**How to complete this task:**
Pictures in the records below are skipped; the rest is copied exactly.

Records from a data source:
* * * *

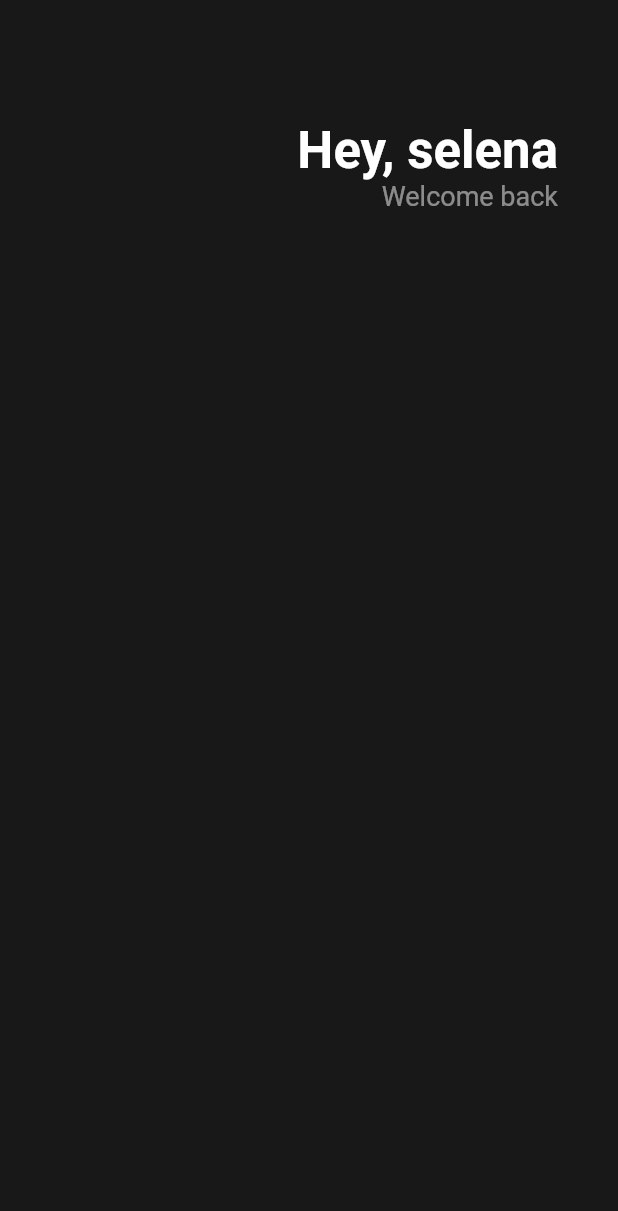
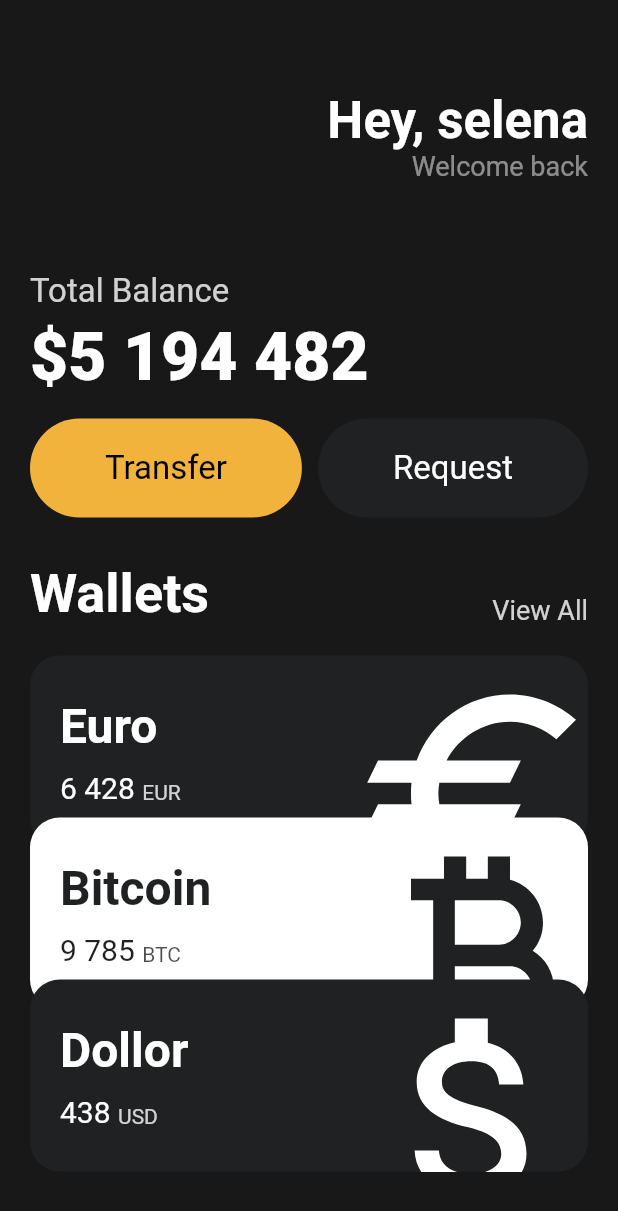
Before and after one commit to Oortsae/flutter_toonflix, a Flutter app: the screen it shows after launch, on a phone screen of 412 x 824 dp. Shown: the top 1211 px of the screen. Run offline on Flutter 3.47's test engine with Material 2 defaults, Android fonts, the phone set to English and light mode, and no system bars.

Commit message:
Day1_class

```diff
--- a/lib/main.dart
+++ b/lib/main.dart
@@ -1,4 +1,9 @@
 import 'package:flutter/material.dart';
+import 'package:toonflix/widgets/button.dart';
+import 'package:toonflix/widgets/currency_card.dart';
+
+const taxAmount = 15;
+const priceAmount = 30;
 
 void main() {
   runApp(App());
@@ -9,13 +14,15 @@ class App extends StatelessWidget {
   Widget build(BuildContext context) {
     return MaterialApp(
       home: Scaffold(
-        backgroundColor: Color(0xFF181818),
-        body: Padding(
-          padding: EdgeInsets.symmetric(horizontal: 40),
+        backgroundColor: const Color(0xFF181818),
+        body: SingleChildScrollView(
+          child: Padding(
+            padding: const EdgeInsets.symmetric(horizontal: 20),
             child: Column(
+              crossAxisAlignment: CrossAxisAlignment.start,
               children: [
-              SizedBox(
-                height: 80,
+                const SizedBox(
+                  height: 60,
                 ),
                 Row(
                   mainAxisAlignment: MainAxisAlignment.end,
@@ -23,7 +30,7 @@ class App extends StatelessWidget {
                     Column(
                       crossAxisAlignment: CrossAxisAlignment.end,
                       children: [
-                      Text(
+                        const Text(
                           'Hey, selena',
                           style: TextStyle(
                               color: Colors.white,
@@ -33,13 +40,111 @@ class App extends StatelessWidget {
                         Text(
                           'Welcome back',
                           style: TextStyle(
-                            color: Colors.white.withOpacity(0.5), fontSize: 18),
+                              color: Colors.white.withOpacity(0.5),
+                              fontSize: 18),
                         ),
                       ],
                     )
                   ],
                 ),
+                const SizedBox(
+                  height: 60,
+                ),
+                Text(
+                  'Total Balance',
+                  style: TextStyle(
+                      fontSize: 22, color: Colors.white.withOpacity(0.8)),
+                ),
+                const SizedBox(
+                  height: 5,
+                ),
+                const Text(
+                  '\$5 194 482',
+                  style: TextStyle(
+                      fontSize: 44,
+                      color: Colors.white,
+                      fontWeight: FontWeight.w800),
+                ),
+                const SizedBox(
+                  height: 15,
+                ),
+                Row(
+                  mainAxisAlignment: MainAxisAlignment.spaceBetween,
+                  children: const [
+                    Button(
+                      text: 'Transfer',
+                      bgColor: Color(0xFFF1B33B),
+                      textColor: Colors.black,
+                    ),
+                    Button(
+                      text: 'Request',
+                      bgColor: Color(0xFF1F2123),
+                      textColor: Colors.white,
+                    ),
                   ],
+                ),
+                const SizedBox(
+                  height: 30,
+                ),
+                Row(
+                  crossAxisAlignment: CrossAxisAlignment.end,
+                  mainAxisAlignment: MainAxisAlignment.spaceBetween,
+                  children: [
+                    const Text(
+                      'Wallets',
+                      style: TextStyle(
+                        color: Colors.white,
+                        fontSize: 36,
+                        fontWeight: FontWeight.w600,
+                      ),
+                    ),
+                    Text(
+                      'View All',
+                      style: TextStyle(
+                        color: Colors.white.withOpacity(0.8),
+                        fontSize: 18,
+                      ),
+                    ),
+                  ],
+                ),
+                const SizedBox(
+                  height: 20,
+                ),
+                const CurrencyCard(
+                  name: 'Euro',
+                  code: 'EUR',
+                  amount: '6 428',
+                  icon: Icons.euro,
+                  isInverted: false,
+                ),
+                Transform.translate(
+                  offset: const Offset(
+                    0,
+                    -20,
+                  ),
+                  child: const CurrencyCard(
+                    name: 'Bitcoin',
+                    code: 'BTC',
+                    amount: '9 785',
+                    icon: Icons.currency_bitcoin,
+                    isInverted: true,
+                  ),
+                ),
+                Transform.translate(
+                  offset: const Offset(
+                    0,
+                    -40,
+                  ),
+                  child: const CurrencyCard(
+                    name: 'Dollor',
+                    code: 'USD',
+                    amount: '438',
+                    icon: Icons.attach_money,
+                    isInverted: false,
+                  ),
+                )
+              ],
+            ),
           ),
         ),
       ),
--- /dev/null
+++ b/lib/widgets/button.dart
@@ -0,0 +1,35 @@
+import 'package:flutter/material.dart';
+
+class Button extends StatelessWidget {
+  final String text;
+  final Color bgColor;
+  final Color textColor;
+
+  const Button({
+    super.key,
+    required this.text,
+    required this.bgColor,
+    required this.textColor,
+  });
+
+  @override
+  Widget build(BuildContext context) {
+    return Container(
+      decoration: BoxDecoration(
+          color: bgColor, borderRadius: BorderRadius.circular(45)),
+      child: Padding(
+        padding: const EdgeInsets.symmetric(
+          vertical: 20,
+          horizontal: 50,
+        ),
+        child: Text(
+          text,
+          style: TextStyle(
+            color: textColor,
+            fontSize: 22,
+          ),
+        ),
+      ),
+    );
+  }
+}
--- /dev/null
+++ b/lib/widgets/currency_card.dart
@@ -0,0 +1,92 @@
+import 'package:flutter/material.dart';
+
+class CurrencyCard extends StatelessWidget {
+  final String name, code, amount;
+  final IconData icon;
+  final bool isInverted;
+
+  final _blackColor = const Color(0xFF1F2123);
+  final _whiteColor = Colors.white;
+
+  const CurrencyCard({
+    super.key,
+    required this.name,
+    required this.code,
+    required this.amount,
+    required this.icon,
+    required this.isInverted,
+  });
+
+  @override
+  Widget build(BuildContext context) {
+    return Container(
+      clipBehavior: Clip.hardEdge,
+      decoration: BoxDecoration(
+        color: isInverted ? _whiteColor : _blackColor,
+        borderRadius: BorderRadius.circular(20),
+      ),
+      child: Padding(
+        padding: const EdgeInsets.symmetric(
+          vertical: 20,
+          horizontal: 20,
+        ),
+        child: Row(
+          mainAxisAlignment: MainAxisAlignment.spaceBetween,
+          children: [
+            Column(
+              crossAxisAlignment: CrossAxisAlignment.start,
+              children: [
+                Text(
+                  name,
+                  style: TextStyle(
+                      color: isInverted ? _blackColor : _whiteColor,
+                      fontSize: 32,
+                      fontWeight: FontWeight.w600),
+                ),
+                const SizedBox(
+                  height: 10,
+                ),
+                Row(
+                  crossAxisAlignment: CrossAxisAlignment.end,
+                  children: [
+                    Text(
+                      amount,
+                      style: TextStyle(
+                          color: isInverted ? _blackColor : _whiteColor,
+                          fontSize: 20),
+                    ),
+                    const SizedBox(
+                      width: 5,
+                    ),
+                    Text(
+                      code,
+                      style: TextStyle(
+                        color: isInverted
+                            ? _blackColor.withOpacity(0.8)
+                            : _whiteColor.withOpacity(0.8),
+                      ),
+                    )
+                  ],
+                ),
+              ],
+            ),
+            Transform.scale(
+              scale: 2,
+              child: Transform.translate(
+                offset: const Offset(
+                  -5,
+                  14,
+                ),
+                child: Icon(
+                  icon,
+                  color: isInverted ? _blackColor : _whiteColor,
+                  size: 88,
+                ),
+              ),
+            ),
+          ],
+        ),
+      ),
+    );
+  }
+}
```
Also changed, not shown: 1 other file. Lines whose indentation alone changed are shown as unchanged.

* * * *

**Written answer:**
Before and after one commit to Oortsae/flutter_toonflix, a Flutter app: the screen it shows after launch, on a phone screen of 412 x 824 dp. Shown: the top 1211 px of the screen. Run offline on Flutter 3.47's test engine with Material 2 defaults, Android fonts, the phone set to English and light mode, and no system bars.

Commit message:
Day1_class

```diff
--- a/lib/main.dart
+++ b/lib/main.dart
@@ -1,4 +1,9 @@
 import 'package:flutter/material.dart';
+import 'package:toonflix/widgets/button.dart';
+import 'package:toonflix/widgets/currency_card.dart';
+
+const taxAmount = 15;
+const priceAmount = 30;
 
 void main() {
   runApp(App());
@@ -9,13 +14,15 @@ class App extends StatelessWidget {
   Widget build(BuildContext context) {
     return MaterialApp(
       home: Scaffold(
-        backgroundColor: Color(0xFF181818),
-        body: Padding(
-          padding: EdgeInsets.symmetric(horizontal: 40),
+        backgroundColor: const Color(0xFF181818),
+        body: SingleChildScrollView(
+          child: Padding(
+            padding: const EdgeInsets.symmetric(horizontal: 20),
             child: Column(
+              crossAxisAlignment: CrossAxisAlignment.start,
               children: [
-              SizedBox(
-                height: 80,
+                const SizedBox(
+                  height: 60,
                 ),
                 Row(
                   mainAxisAlignment: MainAxisAlignment.end,
@@ -23,7 +30,7 @@ class App extends StatelessWidget {
                     Column(
                       crossAxisAlignment: CrossAxisAlignment.end,
                       children: [
-                      Text(
+                        const Text(
                           'Hey, selena',
                           style: TextStyle(
                               color: Colors.white,
@@ -33,13 +40,111 @@ class App extends StatelessWidget {
                         Text(
                           'Welcome back',
                           style: TextStyle(
-                            color: Colors.white.withOpacity(0.5), fontSize: 18),
+                              color: Colors.white.withOpacity(0.5),
+                              fontSize: 18),
                         ),
                       ],
                     )
                   ],
                 ),
+                const SizedBox(
+                  height: 60,
+                ),
+                Text(
+                  'Total Balance',
+                  style: TextStyle(
+                      fontSize: 22, color: Colors.white.withOpacity(0.8)),
+                ),
+                const SizedBox(
+                  height: 5,
+                ),
+                const Text(
+                  '\$5 194 482',
+                  style: TextStyle(
+                      fontSize: 44,
+                      color: Colors.white,
+                      fontWeight: FontWeight.w800),
+                ),
+                const SizedBox(
+                  height: 15,
+                ),
+                Row(
+                  mainAxisAlignment: MainAxisAlignment.spaceBetween,
+                  children: const [
+                    Button(
+                      text: 'Transfer',
+                      bgColor: Color(0xFFF1B33B),
+                      textColor: Colors.black,
+                    ),
+                    Button(
+                      text: 'Request',
+                      bgColor: Color(0xFF1F2123),
+                      textColor: Colors.white,
+                    ),
                   ],
+                ),
+                const SizedBox(
+                  height: 30,
+                ),
+                Row(
+                  crossAxisAlignment: CrossAxisAlignment.end,
+                  mainAxisAlignment: MainAxisAlignment.spaceBetween,
+                  children: [
+                    const Text(
+                      'Wallets',
+                      style: TextStyle(
+                        color: Colors.white,
+                        fontSize: 36,
+                        fontWeight: FontWeight.w600,
+                      ),
+                    ),
+                    Text(
+                      'View All',
+                      style: TextStyle(
+                        color: Colors.white.withOpacity(0.8),
+                        fontSize: 18,
+                      ),
+                    ),
+                  ],
+                ),
+                const SizedBox(
+                  height: 20,
+                ),
+                const CurrencyCard(
+                  name: 'Euro',
+                  code: 'EUR',
+                  amount: '6 428',
+                  icon: Icons.euro,
+                  isInverted: false,
+                ),
+                Transform.translate(
+                  offset: const Offset(
+                    0,
+                    -20,
+                  ),
+                  child: const CurrencyCard(
+                    name: 'Bitcoin',
+                    code: 'BTC',
+                    amount: '9 785',
+                    icon: Icons.currency_bitcoin,
+                    isInverted: true,
+                  ),
+                ),
+                Transform.translate(
+                  offset: const Offset(
+                    0,
+                    -40,
+                  ),
+                  child: const CurrencyCard(
+                    name: 'Dollor',
+                    code: 'USD',
+                    amount: '438',
+                    icon: Icons.attach_money,
+                    isInverted: false,
+                  ),
+                )
+              ],
+            ),
           ),
         ),
       ),
--- /dev/null
+++ b/lib/widgets/button.dart
@@ -0,0 +1,35 @@
+import 'package:flutter/material.dart';
+
+class Button extends StatelessWidget {
+  final String text;
+  final Color bgColor;
+  final Color textColor;
+
+  const Button({
+    super.key,
+    required this.text,
+    required this.bgColor,
+    required this.textColor,
+  });
+
+  @override
+  Widget build(BuildContext context) {
+    return Container(
+      decoration: BoxDecoration(
+          color: bgColor, borderRadius: BorderRadius.circular(45)),
+      child: Padding(
+        padding: const EdgeInsets.symmetric(
+          vertical: 20,
+          horizontal: 50,
+        ),
+        child: Text(
+          text,
+          style: TextStyle(
+            color: textColor,
+            fontSize: 22,
+          ),
+        ),
+      ),
+    );
+  }
+}
--- /dev/null
+++ b/lib/widgets/currency_card.dart
@@ -0,0 +1,92 @@
+import 'package:flutter/material.dart';
+
+class CurrencyCard extends StatelessWidget {
+  final String name, code, amount;
+  final IconData icon;
+  final bool isInverted;
+
+  final _blackColor = const Color(0xFF1F2123);
+  final _whiteColor = Colors.white;
+
+  const CurrencyCard({
+    super.key,
+    required this.name,
+    required this.code,
+    required this.amount,
+    required this.icon,
+    required this.isInverted,
+  });
+
+  @override
+  Widget build(BuildContext context) {
+    return Container(
+      clipBehavior: Clip.hardEdge,
+      decoration: BoxDecoration(
+        color: isInverted ? _whiteColor : _blackColor,
+        borderRadius: BorderRadius.circular(20),
+      ),
+      child: Padding(
+        padding: const EdgeInsets.symmetric(
+          vertical: 20,
+          horizontal: 20,
+        ),
+        child: Row(
+          mainAxisAlignment: MainAxisAlignment.spaceBetween,
+          children: [
+            Column(
+              crossAxisAlignment: CrossAxisAlignment.start,
+              children: [
+                Text(
+                  name,
+                  style: TextStyle(
+                      color: isInverted ? _blackColor : _whiteColor,
+                      fontSize: 32,
+                      fontWeight: FontWeight.w600),
+                ),
+                const SizedBox(
+                  height: 10,
+                ),
+                Row(
+                  crossAxisAlignment: CrossAxisAlignment.end,
+                  children: [
+                    Text(
+                      amount,
+                      style: TextStyle(
+                          color: isInverted ? _blackColor : _whiteColor,
+                          fontSize: 20),
+                    ),
+                    const SizedBox(
+                      width: 5,
+                    ),
+                    Text(
+                      code,
+                      style: TextStyle(
+                        color: isInverted
+                            ? _blackColor.withOpacity(0.8)
+                            : _whiteColor.withOpacity(0.8),
+                      ),
+                    )
+                  ],
+                ),
+              ],
+            ),
+            Transform.scale(
+              scale: 2,
+              child: Transform.translate(
+                offset: const Offset(
+                  -5,
+                  14,
+                ),
+                child: Icon(
+                  icon,
+                  color: isInverted ? _blackColor : _whiteColor,
+                  size: 88,
+                ),
+              ),
+            ),
+          ],
+        ),
+      ),
+    );
+  }
+}
```
Also changed, not shown: 1 other file. Lines whose indentation alone changed are shown as unchanged.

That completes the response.